Since early March, numerous jurisdictions (city, county, and state) have passed
emergency protections for residential tenants who have been hurt by the global health
pandemic of COVID-19. All emergency protections make it very clear that tenants are
still obligated to pay rent. However, tenants may have additional time to pay the rent if
they meet certain requirements.
Since early April 2020, unlawful detainer (eviction) lawsuits were frozen and were not
moving forward unless a “public health and safety” exception applied. Beginning on
September 2, 2020, unlawful detainer lawsuits will be moving forward again,
although we expect some backlog in the courts. It is important that you understand
your rights. We urge you to seek legal advice as soon as possible if you receive an
eviction notice from your landlord or legal documents from the court. Also, stay up to
date on what is happening in your community, as things are changing rapidly.
In this guide, you will find general information to help you understand your tenancy
rights during the pandemic emergency:
• Expiration of Statewide Emergency Eviction Rule (Sept. 1, 2020)
• Court Schedule for Unlawful Detainer (Eviction) Cases in Los Angeles County
• Sheriff Lockouts
• Los Angeles COVID-19 Rent Relief
• Getting Free Legal Help
• Frequently Asked Questions: General Information for Tenants
• COVID-19 Emergency Eviction Protections: Know Your Rights
o State of California (Judicial Council)
o County of Los Angeles
o Beverly Hills
o Culver City
o City of Los Angeles
o Santa Monica
o West Hollywood
o Cheat Sheet
• Cities in the County of Los Angeles That Have Issued Emergency Tenant
• Resources and Tools:
o Flowchart: COVID-19 Unlawful Detainer Process in Los Angeles County
o Sample Letters to Landlord
▪ Sample Letter A (Notice of Inability to Pay Rent due to COVID-19)
▪ Sample Letter B (Documentation of Inability to Pay Rent due to
▪ Sample Letter C (Illegal Lockout)
This guide is for general informational purposes only and applies only to residential
tenancies in the County of Los Angeles. For specific advice on how the COVID-19
emergency protections may apply to you, seek legal assistance from a qualified
Updated August 26, 2020. Content may change pending new information.
Visit the resources page of our website (www.bettzedek.org) for updates
Expiration of Statewide Emergency Eviction Rule (Sept. 1, 2020):
On April 6, 2020, a statewide emergency rule stopped new eviction cases (“unlawful
detainer actions”) from moving forward and delayed pending eviction cases. The

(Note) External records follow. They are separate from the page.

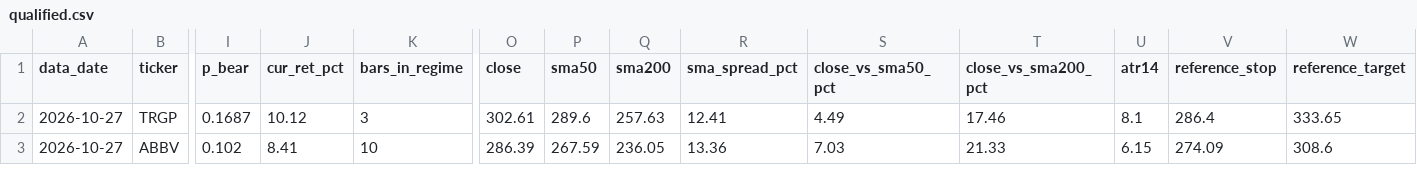
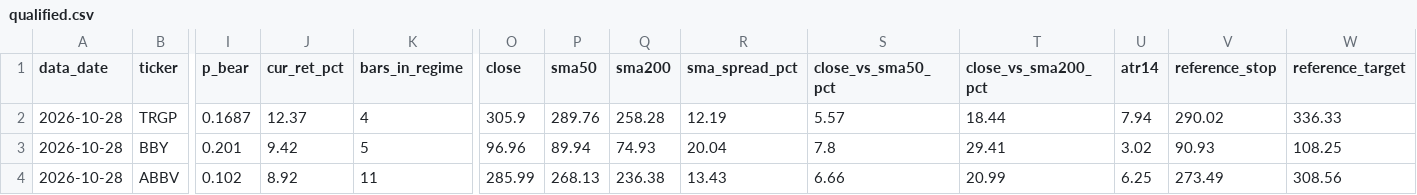
Before and after one commit to JoshuaTayYiJie/sp500-markov-scanner, a CSV file: site/data/qualified.csv, drawn as a sheet; only a part is shown, gaps mark what is left out; addresses are those after the commit; rows hold the shown columns only; the diff covers the shown part only; the diff names each change by its address in the sheet, - before the commit and + after, or states it on an @@ line.

```diff
--- a/site/data/qualified.csv
+++ b/site/data/qualified.csv
-A2 (data_date): 2026-10-27
+A2 (data_date): 2026-10-28
-J2 (cur_ret_pct): 10.12
+J2 (cur_ret_pct): 12.37
-K2 (bars_in_regime): 3
+K2 (bars_in_regime): 4
-O2 (close): 302.61
+O2 (close): 305.9
-P2 (sma50): 289.6
+P2 (sma50): 289.76
-Q2 (sma200): 257.63
+Q2 (sma200): 258.28
-R2 (sma_spread_pct): 12.41
+R2 (sma_spread_pct): 12.19
-S2 (close_vs_sma50_pct): 4.49
+S2 (close_vs_sma50_pct): 5.57
-T2 (close_vs_sma200_pct): 17.46
+T2 (close_vs_sma200_pct): 18.44
-U2 (atr14): 8.1
+U2 (atr14): 7.94
-V2 (reference_stop): 286.4
+V2 (reference_stop): 290.02
-W2 (reference_target): 333.65
+W2 (reference_target): 336.33
+row 3: 2026-10-28 | BBY | 0.201 | 9.42 | 5 | 96.96 | 89.94 | 74.93 | 20.04 | 7.8 | 29.41 | 3.02 | 90.93 | 108.25
-A4 (data_date): 2026-10-27
+A4 (data_date): 2026-10-28
-J4 (cur_ret_pct): 8.41
+J4 (cur_ret_pct): 8.92
-K4 (bars_in_regime): 10
+K4 (bars_in_regime): 11
-O4 (close): 286.39
+O4 (close): 285.99
-P4 (sma50): 267.59
+P4 (sma50): 268.13
-Q4 (sma200): 236.05
+Q4 (sma200): 236.38
-R4 (sma_spread_pct): 13.36
+R4 (sma_spread_pct): 13.43
-S4 (close_vs_sma50_pct): 7.03
+S4 (close_vs_sma50_pct): 6.66
-T4 (close_vs_sma200_pct): 21.33
+T4 (close_vs_sma200_pct): 20.99
-U4 (atr14): 6.15
+U4 (atr14): 6.25
-V4 (reference_stop): 274.09
+V4 (reference_stop): 273.49
-W4 (reference_target): 308.6
+W4 (reference_target): 308.56
```
Also changed, not shown: 1 added row and 47 edited cells elsewhere in this file, site/data/diagnostics.csv, 4 other files.
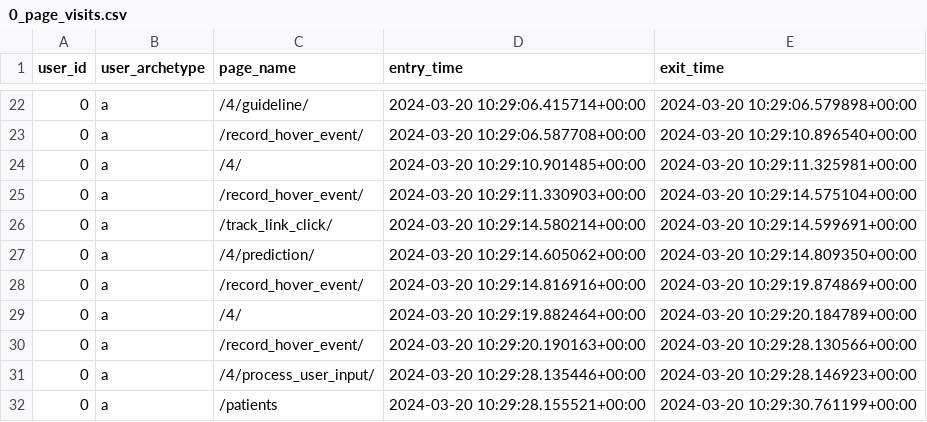
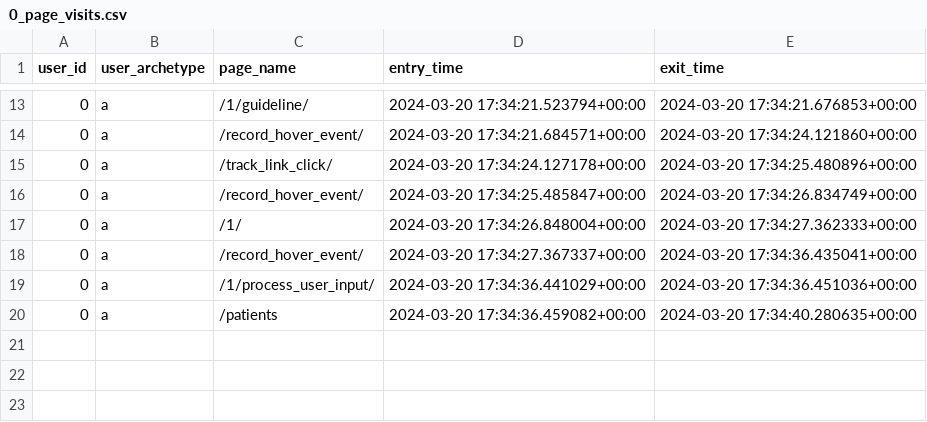
Before and after one commit to WilliamBolton/cdss_demo, a CSV file: cdss_1/cdss_1/timing_results/0_page_visits.csv, drawn as a sheet; only a part is shown, gaps mark what is left out; the diff covers the shown part only.

```diff
--- a/cdss_1/cdss_1/timing_results/0_page_visits.csv
+++ b/cdss_1/cdss_1/timing_results/0_page_visits.csv
@@ -22,11 +13,8 @@ user_id,user_archetype,page_name,entry_time,exit_time
-0,a,/4/guideline/,2024-03-20 10:29:06.415714+00:00,2024-03-20 10:29:06.579898+00:00
-0,a,/record_hover_event/,2024-03-20 10:29:06.587708+00:00,2024-03-20 10:29:10.896540+00:00
-0,a,/4/,2024-03-20 10:29:10.901485+00:00,2024-03-20 10:29:11.325981+00:00
-0,a,/record_hover_event/,2024-03-20 10:29:11.330903+00:00,2024-03-20 10:29:14.575104+00:00
-0,a,/track_link_click/,2024-03-20 10:29:14.580214+00:00,2024-03-20 10:29:14.599691+00:00
-0,a,/4/prediction/,2024-03-20 10:29:14.605062+00:00,2024-03-20 10:29:14.809350+00:00
-0,a,/record_hover_event/,2024-03-20 10:29:14.816916+00:00,2024-03-20 10:29:19.874869+00:00
-0,a,/4/,2024-03-20 10:29:19.882464+00:00,2024-03-20 10:29:20.184789+00:00
-0,a,/record_hover_event/,2024-03-20 10:29:20.190163+00:00,2024-03-20 10:29:28.130566+00:00
-0,a,/4/process_user_input/,2024-03-20 10:29:28.135446+00:00,2024-03-20 10:29:28.146923+00:00
-0,a,/patients,2024-03-20 10:29:28.155521+00:00,2024-03-20 10:29:30.761199+00:00
+0,a,/1/guideline/,2024-03-20 17:34:21.523794+00:00,2024-03-20 17:34:21.676853+00:00
+0,a,/record_hover_event/,2024-03-20 17:34:21.684571+00:00,2024-03-20 17:34:24.121860+00:00
+0,a,/track_link_click/,2024-03-20 17:34:24.127178+00:00,2024-03-20 17:34:25.480896+00:00
+0,a,/record_hover_event/,2024-03-20 17:34:25.485847+00:00,2024-03-20 17:34:26.834749+00:00
+0,a,/1/,2024-03-20 17:34:26.848004+00:00,2024-03-20 17:34:27.362333+00:00
+0,a,/record_hover_event/,2024-03-20 17:34:27.367337+00:00,2024-03-20 17:34:36.435041+00:00
+0,a,/1/process_user_input/,2024-03-20 17:34:36.441029+00:00,2024-03-20 17:34:36.451036+00:00
+0,a,/patients,2024-03-20 17:34:36.459082+00:00,2024-03-20 17:34:40.280635+00:00
```
Also changed, not shown: 9 removed rows and 23 edited cells elsewhere in this file, cdss_1/cdss_1/click_results/0_clicks.csv, cdss_1/cdss_1/hover_results/0_hover_events.csv, 3 other files.
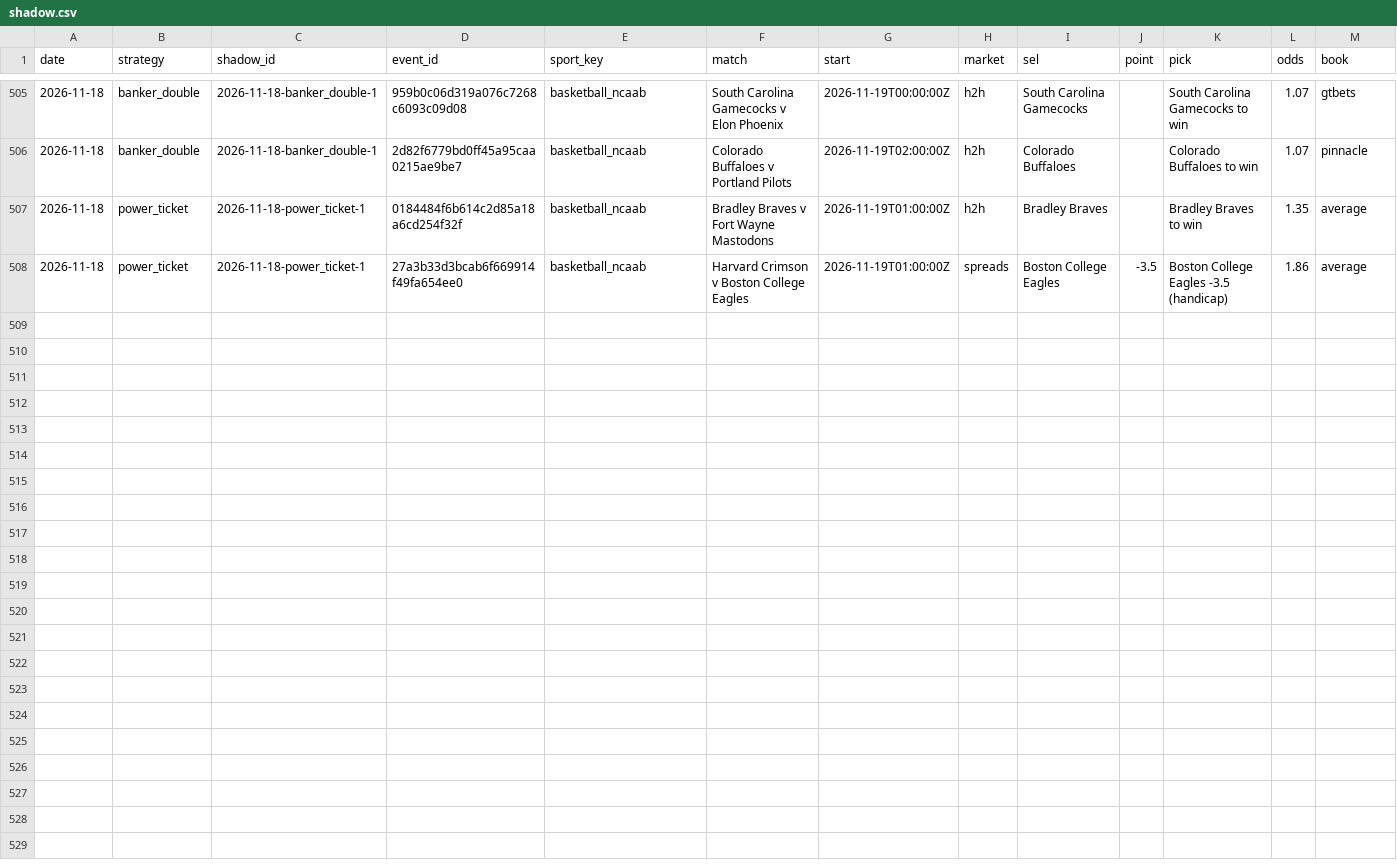
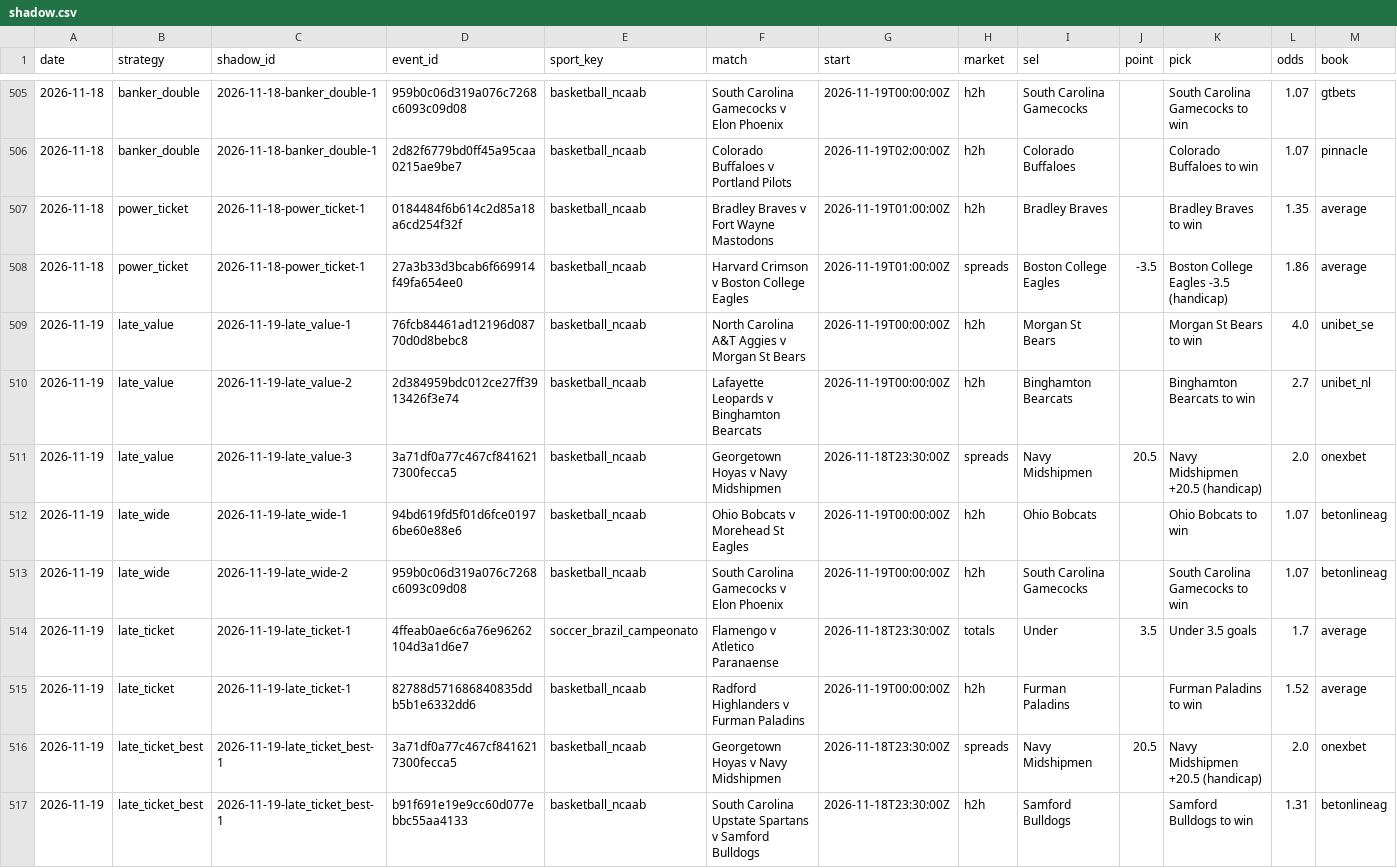
Before and after one commit to tralesmile/kockajse, a CSV file: data/shadow.csv, drawn as a sheet; only a part is shown, gaps mark what is left out; rows hold the shown columns only; the diff names each change by its address in the sheet, - before the commit and + after, or states it on an @@ line.

```diff
--- a/data/shadow.csv
+++ b/data/shadow.csv
+row 509: 2026-11-19 | late_value | 2026-11-19-late_value-1 | 76fcb84461ad12196d08770d0d8bebc8 | basketball_ncaab | North Carolina A&T Aggies v Morgan St Bears | 2026-11-19T00:00:00Z | h2h | Morgan St Bears |  | Morgan St Bears to win | 4.0 | unibet_se
+row 510: 2026-11-19 | late_value | 2026-11-19-late_value-2 | 2d384959bdc012ce27ff3913426f3e74 | basketball_ncaab | Lafayette Leopards v Binghamton Bearcats | 2026-11-19T00:00:00Z | h2h | Binghamton Bearcats |  | Binghamton Bearcats to win | 2.7 | unibet_nl
+row 511: 2026-11-19 | late_value | 2026-11-19-late_value-3 | 3a71df0a77c467cf8416217300fecca5 | basketball_ncaab | Georgetown Hoyas v Navy Midshipmen | 2026-11-18T23:30:00Z | spreads | Navy Midshipmen | 20.5 | Navy Midshipmen +20.5 (handicap) | 2.0 | onexbet
+row 512: 2026-11-19 | late_wide | 2026-11-19-late_wide-1 | 94bd619fd5f01d6fce01976be60e88e6 | basketball_ncaab | Ohio Bobcats v Morehead St Eagles | 2026-11-19T00:00:00Z | h2h | Ohio Bobcats |  | Ohio Bobcats to win | 1.07 | betonlineag
+row 513: 2026-11-19 | late_wide | 2026-11-19-late_wide-2 | 959b0c06d319a076c7268c6093c09d08 | basketball_ncaab | South Carolina Gamecocks v Elon Phoenix | 2026-11-19T00:00:00Z | h2h | South Carolina Gamecocks |  | South Carolina Gamecocks to win | 1.07 | betonlineag
+row 514: 2026-11-19 | late_ticket | 2026-11-19-late_ticket-1 | 4ffeab0ae6c6a76e96262104d3a1d6e7 | soccer_brazil_campeonato | Flamengo v Atletico Paranaense | 2026-11-18T23:30:00Z | totals | Under | 3.5 | Under 3.5 goals | 1.7 | average
+row 515: 2026-11-19 | late_ticket | 2026-11-19-late_ticket-1 | 82788d571686840835ddb5b1e6332dd6 | basketball_ncaab | Radford Highlanders v Furman Paladins | 2026-11-19T00:00:00Z | h2h | Furman Paladins |  | Furman Paladins to win | 1.52 | average
+row 516: 2026-11-19 | late_ticket_best | 2026-11-19-late_ticket_best-1 | 3a71df0a77c467cf8416217300fecca5 | basketball_ncaab | Georgetown Hoyas v Navy Midshipmen | 2026-11-18T23:30:00Z | spreads | Navy Midshipmen | 20.5 | Navy Midshipmen +20.5 (handicap) | 2.0 | onexbet
+row 517: 2026-11-19 | late_ticket_best | 2026-11-19-late_ticket_best-1 | b91f691e19e9cc60d077ebbc55aa4133 | basketball_ncaab | South Carolina Upstate Spartans v Samford Bulldogs | 2026-11-18T23:30:00Z | h2h | Samford Bulldogs |  | Samford Bulldogs to win | 1.31 | betonlineag
```
Also changed, not shown: data/closing.csv, 2 other files.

emergency rule applied to all eviction cases, unless the court found the case necessary
to protect public health and safety.
The statewide emergency rule will expire on September 1, 2020. Cases will be
moving forward starting on September 2, 2020.
Eviction Cases filed on or after April 6, 2020:
After the statewide emergency rule expires on September 1, 2020, courts will begin
issuing the legal document (“summons”) allowing the landlord to serve court papers on
the tenant in an eviction case. Starting on September 2, 2020, we expect that courts will
begin to issue summonses for eviction cases filed between April 6, 2020 and
September 1, 2020, as well as for new eviction cases filed on or after September 2,
If a summons and complaint is served on a tenant, the tenant should seek legal
assistance immediately, and must respond within 5 days to avoid an automatic default
judgment. Weekends and judicial holidays do not count toward the 5-day timeline. Also,
in Los Angeles County, all days from August 10 through September 8 (inclusive) are
considered judicial holidays that do not count towards the 5-day timeline.
Pending Eviction Cases (filed before April 6, 2020):
Tenants should receive notice of the trial date for their eviction case in the mail. While
some eviction cases may be delayed due to the court’s backlog, trials in eviction
cases may begin as early as October 5, 2020.
A default judgment happens when a landlord asks the court to enter an automatic
judgment against a tenant who has not filed a timely response in an eviction case.
When the emergency rule expires on September 1, 2020, courts will be able to issue
default judgments when a tenant does not file a timely response to their eviction case.
This means that if a tenant is served with a summons and complaint for an
eviction case, the tenant must file a response within 5 days to avoid a default
Again, weekends and judicial holidays do not count toward the 5-day timeline. Also,
August 10 through September 8 (inclusive) are considered judicial holidays that do not
count towards the 5-day timeline.